The required result is a copy of each line below in which "with" appears.

**RECORDS SHOWN**
=-=-=
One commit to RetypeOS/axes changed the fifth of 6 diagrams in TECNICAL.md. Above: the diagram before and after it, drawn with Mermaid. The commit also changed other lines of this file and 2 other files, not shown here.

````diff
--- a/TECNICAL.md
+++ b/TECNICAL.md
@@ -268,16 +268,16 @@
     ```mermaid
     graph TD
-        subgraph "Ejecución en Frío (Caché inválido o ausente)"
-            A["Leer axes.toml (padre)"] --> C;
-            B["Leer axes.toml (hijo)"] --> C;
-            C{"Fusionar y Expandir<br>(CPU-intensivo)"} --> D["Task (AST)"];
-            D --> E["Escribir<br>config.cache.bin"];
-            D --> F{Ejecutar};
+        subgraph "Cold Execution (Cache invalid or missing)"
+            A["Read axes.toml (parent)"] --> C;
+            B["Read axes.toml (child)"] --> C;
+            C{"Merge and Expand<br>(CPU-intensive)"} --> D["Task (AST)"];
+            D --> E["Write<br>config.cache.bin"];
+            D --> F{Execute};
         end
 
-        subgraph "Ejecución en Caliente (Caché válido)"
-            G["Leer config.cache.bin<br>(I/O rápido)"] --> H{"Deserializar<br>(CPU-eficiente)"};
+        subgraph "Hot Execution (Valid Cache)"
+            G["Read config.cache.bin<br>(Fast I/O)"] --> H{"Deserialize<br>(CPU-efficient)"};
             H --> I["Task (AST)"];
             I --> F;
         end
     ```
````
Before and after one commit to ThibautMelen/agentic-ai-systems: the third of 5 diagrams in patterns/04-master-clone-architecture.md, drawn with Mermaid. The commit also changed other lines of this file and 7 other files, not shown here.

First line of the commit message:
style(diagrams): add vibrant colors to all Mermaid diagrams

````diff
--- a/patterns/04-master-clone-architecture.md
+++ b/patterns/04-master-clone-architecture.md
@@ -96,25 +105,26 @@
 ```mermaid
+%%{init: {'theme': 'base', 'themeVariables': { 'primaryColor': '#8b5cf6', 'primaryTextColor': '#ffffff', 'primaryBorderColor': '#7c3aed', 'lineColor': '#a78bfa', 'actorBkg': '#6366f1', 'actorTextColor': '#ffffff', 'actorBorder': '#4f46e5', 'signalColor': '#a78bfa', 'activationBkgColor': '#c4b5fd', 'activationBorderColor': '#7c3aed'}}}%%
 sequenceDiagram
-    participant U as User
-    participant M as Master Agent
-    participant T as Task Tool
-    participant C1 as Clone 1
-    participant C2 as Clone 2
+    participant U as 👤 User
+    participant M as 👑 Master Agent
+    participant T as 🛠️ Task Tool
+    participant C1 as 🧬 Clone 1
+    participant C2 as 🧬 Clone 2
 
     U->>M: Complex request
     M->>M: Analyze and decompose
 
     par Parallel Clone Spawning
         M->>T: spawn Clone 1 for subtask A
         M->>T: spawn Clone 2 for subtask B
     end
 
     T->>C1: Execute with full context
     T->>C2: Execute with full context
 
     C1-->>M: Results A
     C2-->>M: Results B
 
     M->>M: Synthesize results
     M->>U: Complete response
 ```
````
=-=-=
**WRITTEN REPLY**
One commit to RetypeOS/axes changed the fifth of 6 diagrams in TECNICAL.md. Above: the diagram before and after it, drawn with Mermaid. The commit also changed other lines of this file and 2 other files, not shown here.
Before and after one commit to ThibautMelen/agentic-ai-systems: the third of 5 diagrams in patterns/04-master-clone-architecture.md, drawn with Mermaid. The commit also changed other lines of this file and 7 other files, not shown here.
     T->>C1: Execute with full context
     T->>C2: Execute with full context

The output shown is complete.